TASK DETAILS: Where the records hold the string "camera", show the whole line it sits on.

Web document revisions
────

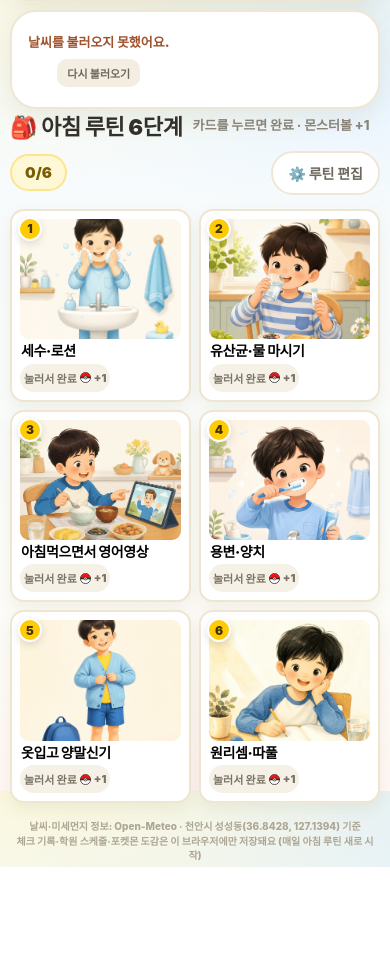
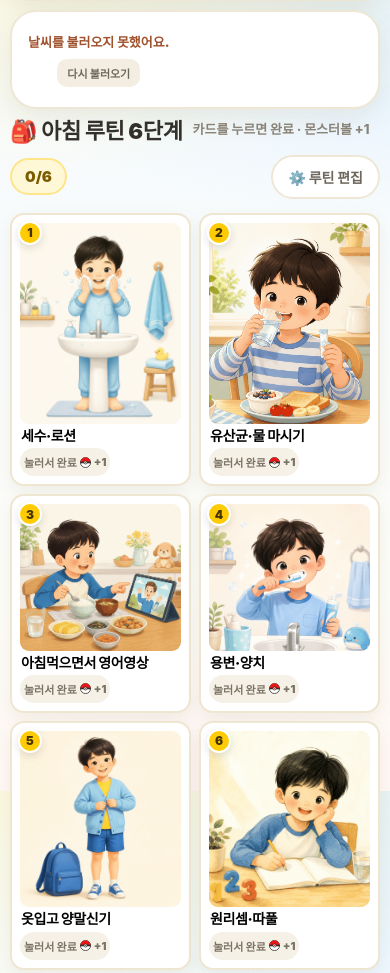
Before and after one commit to stolberry/yunjae-morning-dashboard, a plain HTML site: page index.html in a window 390 px wide. Shown: the part 897-1870 px from the top of the page. Before the commit the page ends 1764 px from the top, so only its background shows below. Drawn offline with Linux system fonts and the light colour scheme; no server answers.

Commit message:
루틴 그림이 남는 높이를 채우도록

```diff
--- a/index.html
+++ b/index.html
@@ -212,10 +212,10 @@
   }
 
   /* ---------------- routine cards ---------------- */
-  .routine-wrap{margin-bottom:0}
-  .routine-grid{display:grid;grid-template-columns:repeat(6,minmax(0,1fr));gap:9px}
+  .routine-wrap{margin-bottom:0;display:flex;flex-direction:column;flex:1 1 auto;min-height:0}
+  .routine-grid{display:grid;grid-template-columns:repeat(6,minmax(0,1fr));gap:9px;flex:1 1 auto;min-height:0;align-items:stretch}
   .rcard{
-    position:relative;display:flex;flex-direction:column;gap:5px;text-align:left;min-width:0;
+    position:relative;display:flex;flex-direction:column;gap:5px;text-align:left;min-width:0;height:100%;
     background:#fff;border:2px solid #EFE6D2;border-radius:16px;padding:7px 8px 8px;
     box-shadow:0 6px 16px rgba(120,108,72,.09);transition:transform .14s ease,box-shadow .18s ease,border-color .18s ease,background .18s ease;
     min-height:0;
@@ -229,7 +229,7 @@
     border:2px solid #fff;box-shadow:0 3px 8px rgba(0,0,0,.12);
   }
   .rcard .illu{
-    aspect-ratio:4/3;max-height:132px;border-radius:11px;overflow:hidden;background:#FFF9EE;
+    aspect-ratio:auto;flex:1 1 auto;min-height:86px;max-height:none;border-radius:11px;overflow:hidden;background:#FFF9EE;
     display:flex;align-items:center;justify-content:center;width:100%;min-width:0;
   }
   .rcard .illu img{width:100%;height:100%;object-fit:cover;object-position:center 28%;display:block}
@@ -259,7 +259,7 @@
 
   /* ---------------- home grid: 등교 | 학원 | 공부 + 날씨 ---------------- */
   .home-grid{
-    display:grid;gap:10px;flex:0 0 auto;margin:auto 0;min-height:0;
+    display:grid;gap:10px;flex:0 0 auto;margin:0 0 4px;min-height:0;
     grid-template-columns:1.34fr 1fr 1fr;
     grid-template-rows:minmax(0,1fr) auto;
     grid-template-areas:"hero acad study" "hero wx wx";
@@ -605,7 +605,7 @@
     .form-grid{grid-template-columns:1fr 1fr}
     .routine-grid{grid-template-columns:repeat(6,minmax(0,1fr));gap:7px}
     .rcard{padding:6px 6px 7px;border-radius:14px;gap:4px}
-    .rcard .illu{aspect-ratio:4/3;border-radius:9px}
+    .rcard .illu{border-radius:9px;min-height:78px}
     .rcard .r-title{font-size:12px;letter-spacing:-.4px}
     .rcard .cta{font-size:9.5px;padding:5px 2px}
     .rcard .cta .mini{width:11px;height:11px}
@@ -639,7 +639,6 @@
   @media (max-width:900px){
     .routine-grid{grid-template-columns:repeat(3,minmax(0,1fr));gap:10px}
     .rcard{padding:8px}
-    .rcard .illu{aspect-ratio:4/3}
     .rcard .r-title{font-size:14px}
     .rcard .cta{font-size:11px;padding:6px 4px}
     .rcard .step{width:24px;height:24px;font-size:12px;top:6px;left:6px}
@@ -717,7 +716,7 @@
     .routine-grid{gap:11px}
     .routine-wrap .sec-head h2{font-size:20px}
     .rcard{padding:9px 10px 10px;border-radius:18px;gap:6px}
-    .rcard .illu{max-height:152px;border-radius:13px}
+    .rcard .illu{border-radius:13px;min-height:120px}
     .rcard .r-title{font-size:15px}
     .rcard .cta{font-size:11.5px;padding:6px 3px}
     .rcard .step{width:25px;height:25px;font-size:13px}
--- a/sw.js
+++ b/sw.js
@@ -1,7 +1,7 @@
 /* 윤재 루틴 - 오프라인/홈화면 추가용 서비스워커
    같은 주소의 파일만 캐시하고, 항상 네트워크를 먼저 확인합니다.
    페이지(문서) 요청은 브라우저 캐시를 건너뛰고 새로 받아, 고친 화면이 바로 보이게 합니다. */
-var CACHE = 'yj-pokemon-morning-v15';
+var CACHE = 'yj-pokemon-morning-v16';
 
 self.addEventListener('install', function () {
   self.skipWaiting();
```
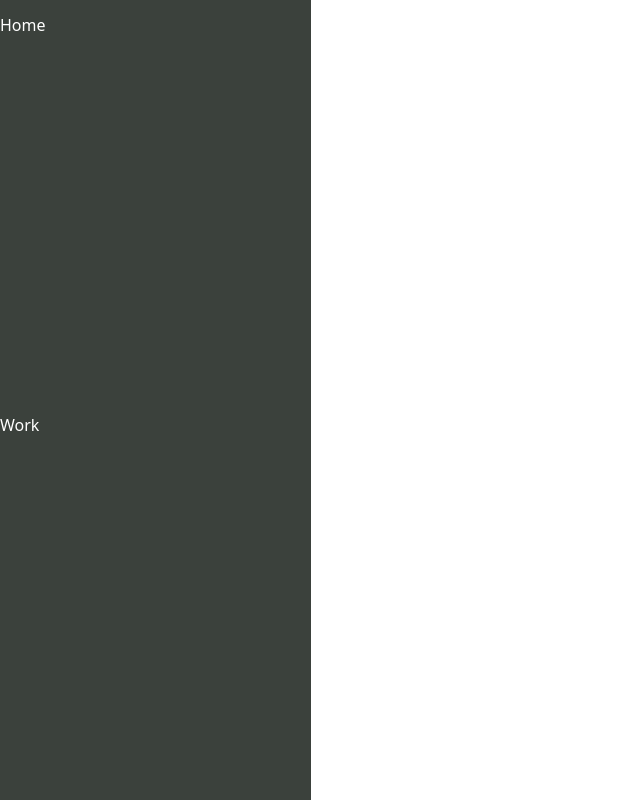
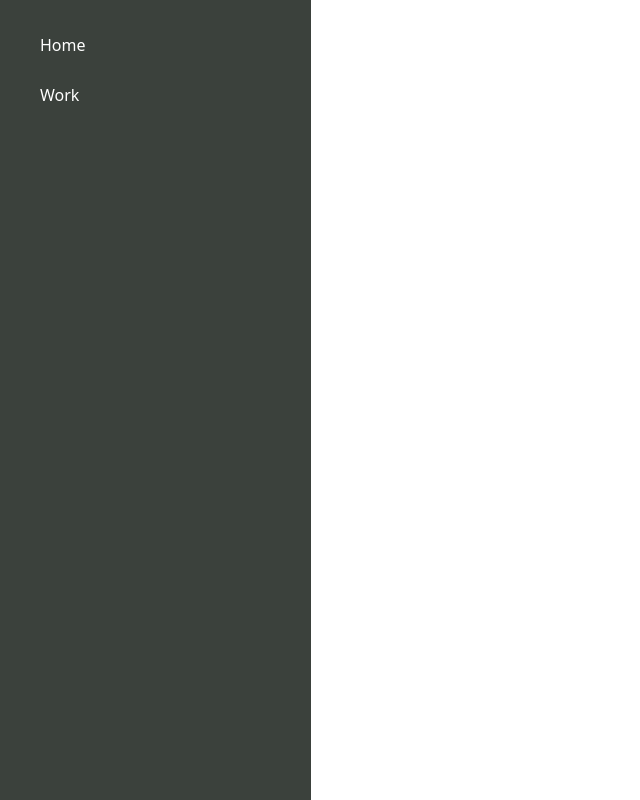
Before and after one commit to davmedeiros/todo-list, a website built with webpack: page src/index.html in a window 1280 px wide. Shown: the whole page, without its empty margins (0-640 px from the left). Built offline with nearby package versions, Linux system fonts and the light colour scheme.

Commit message:
Style project sidebar tabs

```diff
--- a/src/css/style.css
+++ b/src/css/style.css
@@ -11,7 +11,8 @@
 
 body,
 main,
-aside {
+aside,
+aside p {
     display: grid;
 }
 
@@ -23,4 +24,19 @@ body {
 aside {
     background-color: var(--color-brand-beta);
     color: var(--color-brand-alpha);
+    grid-auto-rows: 50px;
+    align-items: center;
+    padding: 20px;
 }
+
+aside p {
+    padding: 10px 0 10px 20px;
+    align-items: center;
+    cursor: pointer;
+    border-radius: var(--size-border-radius);
+}
+
+aside p:hover {
+    background-color: var(--color-brand-psi);
+    color: var(--color-brand-beta);
+}
```
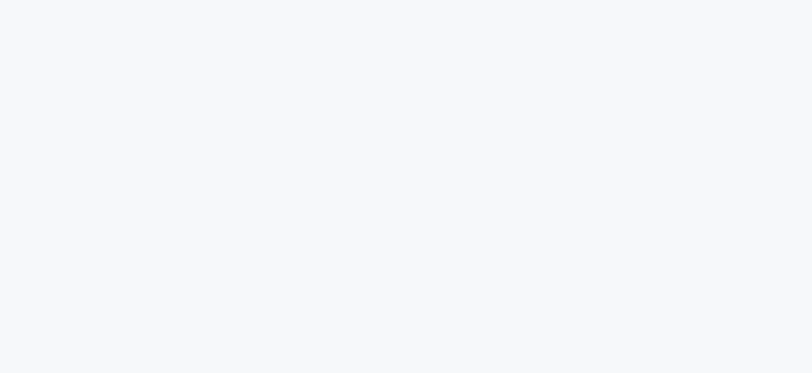
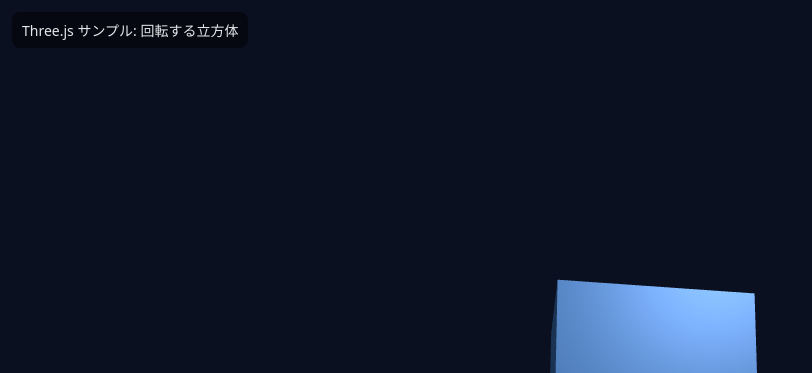
Before and after one commit to LambdaNeko/Sandbox, a plain HTML site: page index.html in a window 1280 px wide. Shown: the top 373 px of the page, without its empty margins (0-812 px from the left). Drawn offline with nearby package versions, Linux system fonts and the light colour scheme.

Commit message:
Add Three.js rotating cube sample page

```diff
--- a/index.html
+++ b/index.html
@@ -3,22 +3,84 @@
   <head>
     <meta charset="UTF-8" />
     <meta name="viewport" content="width=device-width, initial-scale=1.0" />
-    <title>Hello World</title>
+    <title>Three.js 回転する立方体</title>
     <style>
+      :root {
+        color-scheme: dark;
+      }
+
       body {
         margin: 0;
-        min-height: 100vh;
-        display: grid;
-        place-items: center;
+        overflow: hidden;
         font-family: system-ui, -apple-system, "Segoe UI", Roboto, sans-serif;
-        background: #f6f8fa;
+        background: #0b1020;
       }
-      h1 {
-        color: #24292f;
+
+      .hint {
+        position: fixed;
+        top: 12px;
+        left: 12px;
+        margin: 0;
+        padding: 8px 10px;
+        border-radius: 8px;
+        background: rgba(0, 0, 0, 0.45);
+        color: #e5e7eb;
+        font-size: 14px;
       }
     </style>
   </head>
   <body>
-    <h1>Hello, World!</h1>
+    <p class="hint">Three.js サンプル: 回転する立方体</p>
+
+    <script type="module">
+      import * as THREE from "https://unpkg.com/three@0.166.1/build/three.module.js";
+
+      const scene = new THREE.Scene();
+      scene.background = new THREE.Color(0x0b1020);
+
+      const camera = new THREE.PerspectiveCamera(
+        75,
+        window.innerWidth / window.innerHeight,
+        0.1,
+        1000,
+      );
+      camera.position.z = 3;
+
+      const renderer = new THREE.WebGLRenderer({ antialias: true });
+      renderer.setSize(window.innerWidth, window.innerHeight);
+      renderer.setPixelRatio(Math.min(window.devicePixelRatio, 2));
+      document.body.appendChild(renderer.domElement);
+
+      const geometry = new THREE.BoxGeometry(1, 1, 1);
+      const material = new THREE.MeshStandardMaterial({
+        color: 0x60a5fa,
+        metalness: 0.2,
+        roughness: 0.4,
+      });
+      const cube = new THREE.Mesh(geometry, material);
+      scene.add(cube);
+
+      const directionalLight = new THREE.DirectionalLight(0xffffff, 1.2);
+      directionalLight.position.set(2, 2, 3);
+      scene.add(directionalLight);
+
+      const ambientLight = new THREE.AmbientLight(0xffffff, 0.35);
+      scene.add(ambientLight);
+
+      function animate() {
+        requestAnimationFrame(animate);
+        cube.rotation.x += 0.01;
+        cube.rotation.y += 0.015;
+        renderer.render(scene, camera);
+      }
+
+      animate();
+
+      window.addEventListener("resize", () => {
+        camera.aspect = window.innerWidth / window.innerHeight;
+        camera.updateProjectionMatrix();
+        renderer.setSize(window.innerWidth, window.innerHeight);
+      });
+    </script>
   </body>
 </html>
```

────

RESPONSE AREA:
+      const camera = new THREE.PerspectiveCamera(
+      camera.position.z = 3;
+        renderer.render(scene, camera);
+        camera.aspect = window.innerWidth / window.innerHeight;
+        camera.updateProjectionMatrix();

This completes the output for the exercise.